    I go back to my original question, is 7 enough? Will it be prudent to ensure that extra attrition airframes be covered in the original purchase contract? Or increase the fleet over time if funds allow for that too?


    John N

  13. Darren says

    The ‘seen to be doing something’ appears to be a strong point in politics, however if it delivers capability then that’s good.

    I tend to agree with much of what is written, and have had long time concerns re the numbers. 7 is not enough. I think 8 is the minimum. I also think 12 is the right number of P8’s. Maintenance, training, and deployments all divert limited airframes. And no matter how capable they are they can only be in one place at a time. I know we have a limited budget, but how does 8 P-8’s and 7 Tritons deploy to the gulf on anti piracy missions, or support troops with ISR, plus patrol at home? While both compliment each other, they are different, are used differently, and require different support. They can’t be pooled like the P-3. This is a similar story with KC-30’s; C-17’s; C-27’s; and CH-47’s. All great capabilities, but the numbers only make sense when viewed by what our budget can afford.

  14. Raymond says

    Andrew McLaughlin – yes, however I would expect the MUAS component to be fast-tracked should the Coalition win office. I think the point John N was making earlier was that current policy appears to be still to acquire this capability later rather than sooner, and that the LOR was more of a political move in order to be ‘seen’ to be serious about border protection (and match the Coalition’s policy). After all, while Defence obviously has much input and advice into procurement, operations, etc., it is the Government of the day that dictates policy and directs Defence to carry out its objectives.

    John N – in regards to numbers, 7 might be the initial buy, but this doesn’t mean it will be the final number. Think the P-3C (two batches of 10), the C-17A (4+1+1), the Super Hornet (24+12), the CH-47D (4+2+2), and the MRH-90 (12+34) as more recent examples of where additional airframes have been ordered. And yes, 8 P-8A’s and 7 Triton’s doesn’t really seem sufficient for the huge expanses surrounding our island continent, and I would really like to see more airframes ordered. 10-12 P-8A’s and 8-10 Triton’s seem like much more sensible numbers.

  15. Raymond says

    Frequent Flyer – remember that capabilities need to mature before they can be accepted into service and to look at the big picture. Only with the MQ-4C Triton / BAMS derivative of the Global Hawk has this platform been developed into something much more suitable for large ocean expanses.

  16. Raymond says

    Just to clarify a little further, this is the difference between the current Government’s policy (“consideration later in the decade”) and the Coalition’s policy (“immediately start the process”) re. the MUAS component…

    Minister for Defence and Minister for Defence Materiel – Joint Media Release – Triton unmanned maritime surveillance aircraft, 16 May 2013:
    “Defence will continue to investigate options for a mixed manned and unmanned aircraft fleet to inform Government consideration later in the decade.”
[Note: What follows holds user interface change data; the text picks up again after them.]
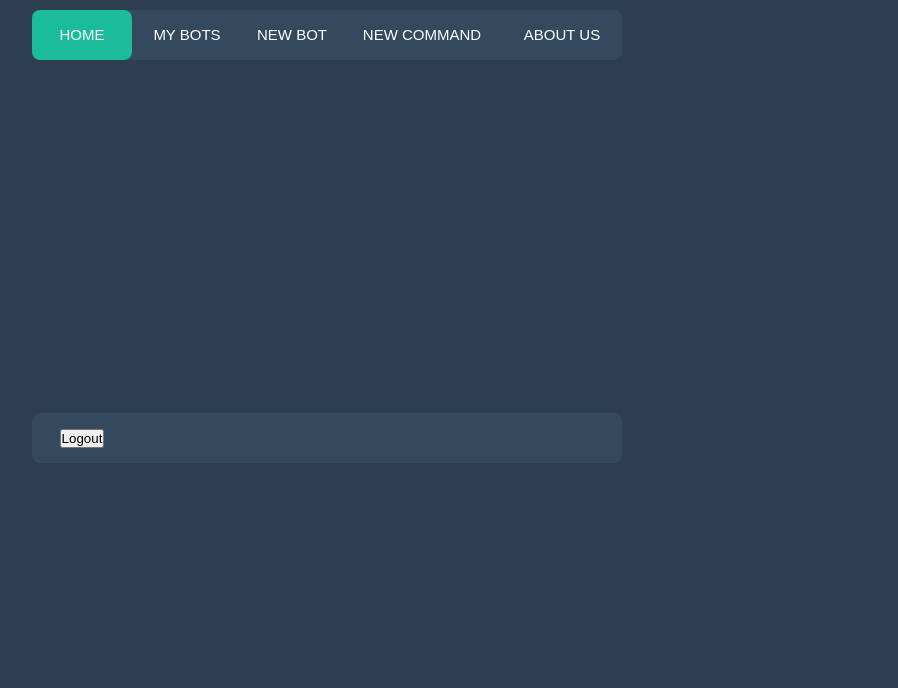
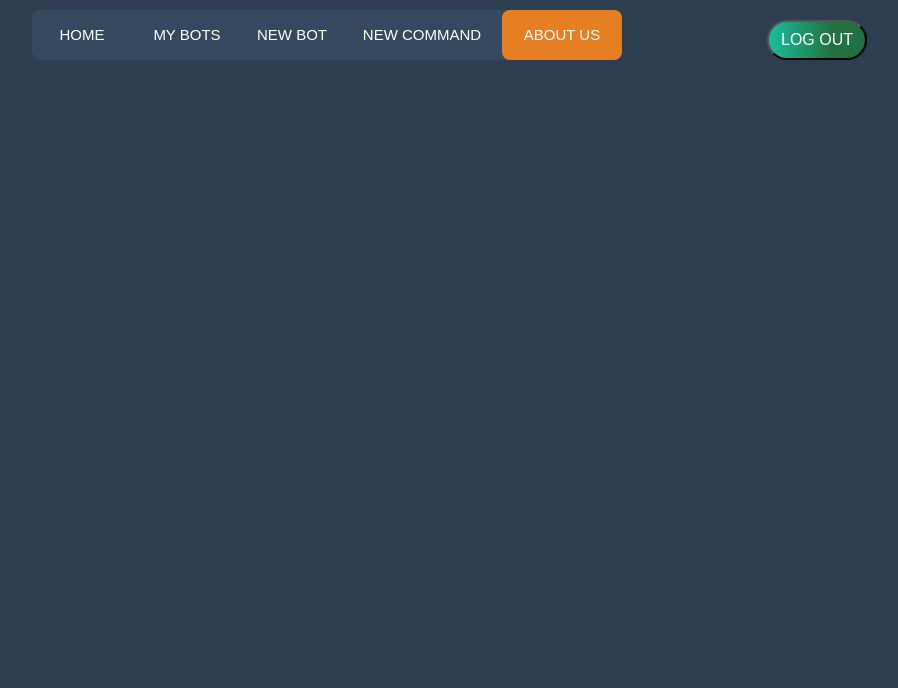
Before and after one commit to IHateModernity/bot-constructor, a Django app: page /about/ in a window 1280 px wide. Shown: the top 688 px of the page, without its empty margins (313-1211 px from the left). Run offline with Django 4.2, Linux system fonts and the light colour scheme; a user stored in the database is signed in.

Commit message:
Login/Logout button

```diff
--- a/bot_constructor/main/static/main/css/base.css
+++ b/bot_constructor/main/static/main/css/base.css
@@ -15,7 +15,7 @@ body{
 
 header {
     display: flex;
-    justify-content: center;
+    justify-content: space-between;
     height: 7vh;
     width: 100%
 }
@@ -85,13 +85,73 @@ a:nth-child(5){
   left: 210px;
   background-color: #3498db;
 }
+
 .start-newcommand, a:nth-child(4):hover~.animation{
   width: 160px;
   left: 310px;
   background-color: #9b59b6;
 }
+
 .start-about, a:nth-child(5):hover~.animation{
   width: 120px;
   left: 470px;
   background-color: #e67e22;
 }
+
+.fake {
+  width: 300px;
+  display: flex;
+  justify-content: center;
+  align-items: center;
+  padding-top: 10px;
+}
+
+
+a .log-btn{
+  position: absolute;
+  width: 100px;
+  height: 40px;
+  display: flex;
+  justify-content: center;
+  align-items: center;
+  color: #fff;
+  font-size: 16px;
+  font-family: sans-serif;
+  background: linear-gradient(90deg,  #1abc9c, rgb(35, 113, 62), rgb(30, 112, 79), rgb(39, 103, 57), rgb(16, 115, 98), rgb(93, 200, 200),rgb(38, 128, 88));
+  background-size: 400%;
+  border-radius: 30px;
+}
+
+a .log-btn:hover{
+  animation: animate 8s linear infinite;
+}
+
+@keyframes animate{
+  0% {
+    background-position: 0%;
+  }
+  100% {
+    background-position: 400%;
+  }
+}
+
+a .log-btn:before{
+  content: "";
+  position: absolute;
+  top: -5px;
+  left: -5px;
+  right: -5px;
+  bottom: -5px;
+  z-index: -1;
+  background: linear-gradient(45deg, #8cf6b5, #24ef9e, #4ecd96);
+  background-size: 400%;
+  border-radius: 40px;
+  opacity: 0;
+  transition: 0.5s;
+}
+
+a .log-btn:hover:before{
+  filter: blur(20px);
+  opacity: 1;
+  animation: animate 8s linear infinite;
+}
--- /dev/null
+++ b/bot_constructor/main/templates/main/about.html
@@ -0,0 +1,16 @@
+{% extends 'main/base.html' %}
+
+
+{% load static %}
+
+{% block title %} About {% endblock %}
+
+{% block links %}
+
+{% endblock %}
+
+{% block div-animation %}<div class="animation start-about"></div>{% endblock %}
+
+{% block content %}
+
+{% endblock %}
--- a/bot_constructor/main/templates/main/base.html
+++ b/bot_constructor/main/templates/main/base.html
@@ -13,14 +13,23 @@
 </head>
 <body>
   <header>
+    <span class="fake"></span>
     <div>
       <a class="btn-home" href="{% url 'home' %}">Home</a>
       <a class="btn-addcommand" href="{% url 'bots' %}">My bots</a>
       <a class="btn-bots" href="{% url 'create-new-bot' %}">New bot</a>
       <a class="btn-newbot" href="{% url 'bot-add-command' %}">New command</a>
-      <a class="btn-about" href="{% url 'home' %}">About us</a>
+      <a class="btn-about" href="{% url 'about' %}">About us</a>
       {% block div-animation %}{% endblock %}
+
     </div>
+    <span class="fake">
+      {% if user.is_authenticated %}
+        <a href="{% url 'logout' %}"><button class="log-btn">LOG OUT</button></a>
+      {% else %}
+        <a href="{% url 'authentication' %}"><button class="log-btn">LOG IN</button></a>
+      {% endif %}
+    </span>
   </header>
 
   {% block content %}
--- a/bot_constructor/main/templates/main/index.html
+++ b/bot_constructor/main/templates/main/index.html
@@ -17,7 +17,7 @@
         <div>
             {% if user.is_authenticated %}
             {{ user }}
-                <a href="{% url 'logout' %}"><button name="logout">Logout</button></a>
+
             {% endif %}
           <h1>Main Page</h1>
 
--- a/bot_constructor/main/urls.py
+++ b/bot_constructor/main/urls.py
@@ -1,7 +1,7 @@
 from django.urls import path, include
-from .views import index
+from .views import index, about
 
 urlpatterns = [
     path('', index, name='home'),
-    path('about/', index,name='about'),
+    path('about/', about,name='about'),
 ]
--- a/bot_constructor/main/views.py
+++ b/bot_constructor/main/views.py
@@ -3,7 +3,7 @@ from django.shortcuts import render
 from django.contrib.auth.mixins import LoginRequiredMixin
 
 def about(request):
-    return render(request, '')
+    return render(request, 'main/about.html')
 
 def index(request):
     """Функция для главной страницы"""
```
Also changed, not shown: bot_constructor/db.sqlite3.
    The Liberal Party’s ‘Our Plan – Real Solutions for all Australians’:
    “We will immediately start the process of acquiring a number of new state-of-the-art unmanned aircraft.”
    Ref. (page 48)